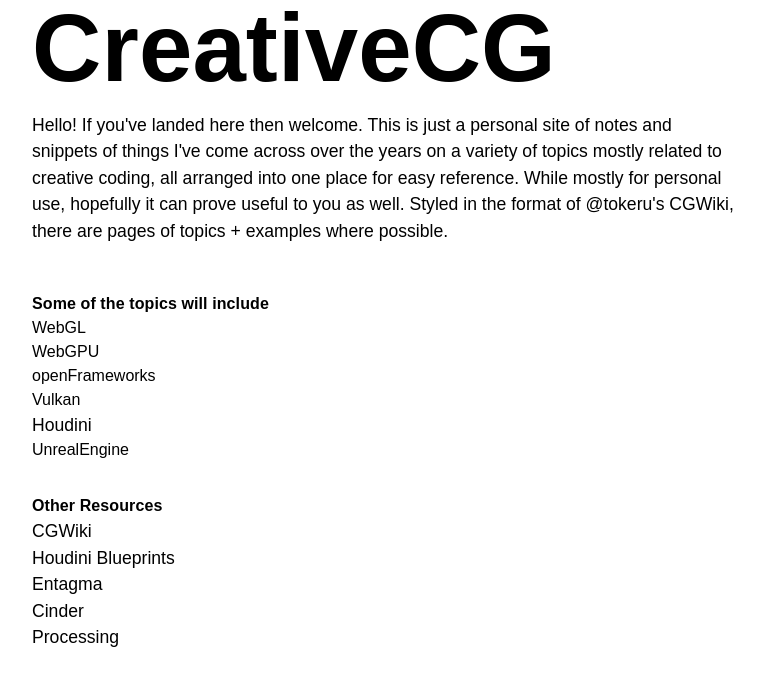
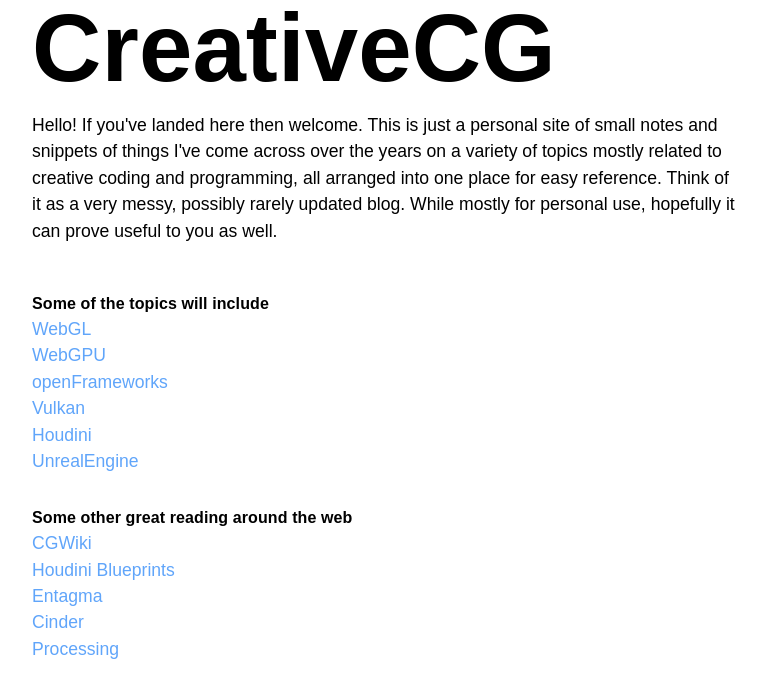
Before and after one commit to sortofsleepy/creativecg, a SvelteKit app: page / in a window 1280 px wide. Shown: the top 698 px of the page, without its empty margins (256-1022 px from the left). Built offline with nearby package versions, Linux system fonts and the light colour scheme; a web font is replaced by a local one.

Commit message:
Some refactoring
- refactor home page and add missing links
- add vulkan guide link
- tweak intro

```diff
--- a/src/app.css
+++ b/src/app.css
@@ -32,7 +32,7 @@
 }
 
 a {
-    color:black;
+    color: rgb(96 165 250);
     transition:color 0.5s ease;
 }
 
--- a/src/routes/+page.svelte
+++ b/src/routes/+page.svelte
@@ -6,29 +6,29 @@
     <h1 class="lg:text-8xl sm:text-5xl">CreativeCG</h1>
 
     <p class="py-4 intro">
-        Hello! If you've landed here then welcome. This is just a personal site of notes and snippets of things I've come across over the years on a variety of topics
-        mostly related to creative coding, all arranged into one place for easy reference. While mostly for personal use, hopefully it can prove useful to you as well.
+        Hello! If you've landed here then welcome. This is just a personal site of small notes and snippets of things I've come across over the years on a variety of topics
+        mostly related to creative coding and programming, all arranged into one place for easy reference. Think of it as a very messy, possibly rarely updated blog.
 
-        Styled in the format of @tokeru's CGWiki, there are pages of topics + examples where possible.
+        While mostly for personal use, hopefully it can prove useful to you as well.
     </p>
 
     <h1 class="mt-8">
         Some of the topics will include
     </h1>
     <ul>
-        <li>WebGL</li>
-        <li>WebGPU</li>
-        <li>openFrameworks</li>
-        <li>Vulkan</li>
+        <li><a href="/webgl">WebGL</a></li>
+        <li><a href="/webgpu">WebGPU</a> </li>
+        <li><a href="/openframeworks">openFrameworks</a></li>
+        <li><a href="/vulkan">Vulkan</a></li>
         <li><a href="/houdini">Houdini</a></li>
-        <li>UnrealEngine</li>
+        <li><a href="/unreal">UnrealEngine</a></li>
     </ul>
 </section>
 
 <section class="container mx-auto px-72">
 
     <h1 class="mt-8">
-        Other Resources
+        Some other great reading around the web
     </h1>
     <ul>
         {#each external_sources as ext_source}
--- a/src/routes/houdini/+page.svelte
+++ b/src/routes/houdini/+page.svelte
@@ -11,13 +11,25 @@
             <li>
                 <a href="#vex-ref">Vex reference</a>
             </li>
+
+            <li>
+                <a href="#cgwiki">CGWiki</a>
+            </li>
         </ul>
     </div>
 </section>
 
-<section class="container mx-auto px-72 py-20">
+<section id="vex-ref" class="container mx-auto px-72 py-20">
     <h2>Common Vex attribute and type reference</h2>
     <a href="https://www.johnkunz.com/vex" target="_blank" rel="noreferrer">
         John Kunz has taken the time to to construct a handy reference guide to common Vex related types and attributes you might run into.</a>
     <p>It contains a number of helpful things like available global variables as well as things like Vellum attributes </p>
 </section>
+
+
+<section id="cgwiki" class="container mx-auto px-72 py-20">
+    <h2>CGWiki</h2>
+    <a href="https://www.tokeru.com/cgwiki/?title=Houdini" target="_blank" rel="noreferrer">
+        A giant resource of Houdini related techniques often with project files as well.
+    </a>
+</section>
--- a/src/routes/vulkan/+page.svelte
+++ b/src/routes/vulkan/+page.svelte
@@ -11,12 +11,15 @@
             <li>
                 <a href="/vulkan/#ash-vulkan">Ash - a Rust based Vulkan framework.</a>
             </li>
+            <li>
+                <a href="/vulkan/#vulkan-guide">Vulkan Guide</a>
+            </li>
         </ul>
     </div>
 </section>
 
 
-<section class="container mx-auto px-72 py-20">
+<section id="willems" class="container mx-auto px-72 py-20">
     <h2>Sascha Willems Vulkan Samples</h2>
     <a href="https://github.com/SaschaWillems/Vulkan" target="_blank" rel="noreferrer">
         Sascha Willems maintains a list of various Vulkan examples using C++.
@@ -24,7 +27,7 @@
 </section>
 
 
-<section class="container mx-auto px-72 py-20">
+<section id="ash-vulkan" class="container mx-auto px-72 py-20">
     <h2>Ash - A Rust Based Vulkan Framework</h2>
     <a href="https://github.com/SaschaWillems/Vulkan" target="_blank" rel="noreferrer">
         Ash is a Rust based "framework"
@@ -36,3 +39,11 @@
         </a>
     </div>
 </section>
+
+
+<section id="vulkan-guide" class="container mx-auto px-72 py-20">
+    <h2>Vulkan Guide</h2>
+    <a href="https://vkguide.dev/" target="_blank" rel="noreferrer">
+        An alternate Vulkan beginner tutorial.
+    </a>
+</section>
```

::::

**Directions for this task:**
Everything in the listing above, apart from its pictures, must be repeated exactly.

**Finished exercise:**
Before and after one commit to sortofsleepy/creativecg, a SvelteKit app: page / in a window 1280 px wide. Shown: the top 698 px of the page, without its empty margins (256-1022 px from the left). Built offline with nearby package versions, Linux system fonts and the light colour scheme; a web font is replaced by a local one.

Commit message:
Some refactoring
- refactor home page and add missing links
- add vulkan guide link
- tweak intro

```diff
--- a/src/app.css
+++ b/src/app.css
@@ -32,7 +32,7 @@
 }
 
 a {
-    color:black;
+    color: rgb(96 165 250);
     transition:color 0.5s ease;
 }
 
--- a/src/routes/+page.svelte
+++ b/src/routes/+page.svelte
@@ -6,29 +6,29 @@
     <h1 class="lg:text-8xl sm:text-5xl">CreativeCG</h1>
 
     <p class="py-4 intro">
-        Hello! If you've landed here then welcome. This is just a personal site of notes and snippets of things I've come across over the years on a variety of topics
-        mostly related to creative coding, all arranged into one place for easy reference. While mostly for personal use, hopefully it can prove useful to you as well.
+        Hello! If you've landed here then welcome. This is just a personal site of small notes and snippets of things I've come across over the years on a variety of topics
+        mostly related to creative coding and programming, all arranged into one place for easy reference. Think of it as a very messy, possibly rarely updated blog.
 
-        Styled in the format of @tokeru's CGWiki, there are pages of topics + examples where possible.
+        While mostly for personal use, hopefully it can prove useful to you as well.
     </p>
 
     <h1 class="mt-8">
         Some of the topics will include
     </h1>
     <ul>
-        <li>WebGL</li>
-        <li>WebGPU</li>
-        <li>openFrameworks</li>
-        <li>Vulkan</li>
+        <li><a href="/webgl">WebGL</a></li>
+        <li><a href="/webgpu">WebGPU</a> </li>
+        <li><a href="/openframeworks">openFrameworks</a></li>
+        <li><a href="/vulkan">Vulkan</a></li>
         <li><a href="/houdini">Houdini</a></li>
-        <li>UnrealEngine</li>
+        <li><a href="/unreal">UnrealEngine</a></li>
     </ul>
 </section>
 
 <section class="container mx-auto px-72">
 
     <h1 class="mt-8">
-        Other Resources
+        Some other great reading around the web
     </h1>
     <ul>
         {#each external_sources as ext_source}
--- a/src/routes/houdini/+page.svelte
+++ b/src/routes/houdini/+page.svelte
@@ -11,13 +11,25 @@
             <li>
                 <a href="#vex-ref">Vex reference</a>
             </li>
+
+            <li>
+                <a href="#cgwiki">CGWiki</a>
+            </li>
         </ul>
     </div>
 </section>
 
-<section class="container mx-auto px-72 py-20">
+<section id="vex-ref" class="container mx-auto px-72 py-20">
     <h2>Common Vex attribute and type reference</h2>
     <a href="https://www.johnkunz.com/vex" target="_blank" rel="noreferrer">
         John Kunz has taken the time to to construct a handy reference guide to common Vex related types and attributes you might run into.</a>
     <p>It contains a number of helpful things like available global variables as well as things like Vellum attributes </p>
 </section>
+
+
+<section id="cgwiki" class="container mx-auto px-72 py-20">
+    <h2>CGWiki</h2>
+    <a href="https://www.tokeru.com/cgwiki/?title=Houdini" target="_blank" rel="noreferrer">
+        A giant resource of Houdini related techniques often with project files as well.
+    </a>
+</section>
--- a/src/routes/vulkan/+page.svelte
+++ b/src/routes/vulkan/+page.svelte
@@ -11,12 +11,15 @@
             <li>
                 <a href="/vulkan/#ash-vulkan">Ash - a Rust based Vulkan framework.</a>
             </li>
+            <li>
+                <a href="/vulkan/#vulkan-guide">Vulkan Guide</a>
+            </li>
         </ul>
     </div>
 </section>
 
 
-<section class="container mx-auto px-72 py-20">
+<section id="willems" class="container mx-auto px-72 py-20">
     <h2>Sascha Willems Vulkan Samples</h2>
     <a href="https://github.com/SaschaWillems/Vulkan" target="_blank" rel="noreferrer">
         Sascha Willems maintains a list of various Vulkan examples using C++.
@@ -24,7 +27,7 @@
 </section>
 
 
-<section class="container mx-auto px-72 py-20">
+<section id="ash-vulkan" class="container mx-auto px-72 py-20">
     <h2>Ash - A Rust Based Vulkan Framework</h2>
     <a href="https://github.com/SaschaWillems/Vulkan" target="_blank" rel="noreferrer">
         Ash is a Rust based "framework"
@@ -36,3 +39,11 @@
         </a>
     </div>
 </section>
+
+
+<section id="vulkan-guide" class="container mx-auto px-72 py-20">
+    <h2>Vulkan Guide</h2>
+    <a href="https://vkguide.dev/" target="_blank" rel="noreferrer">
+        An alternate Vulkan beginner tutorial.
+    </a>
+</section>
```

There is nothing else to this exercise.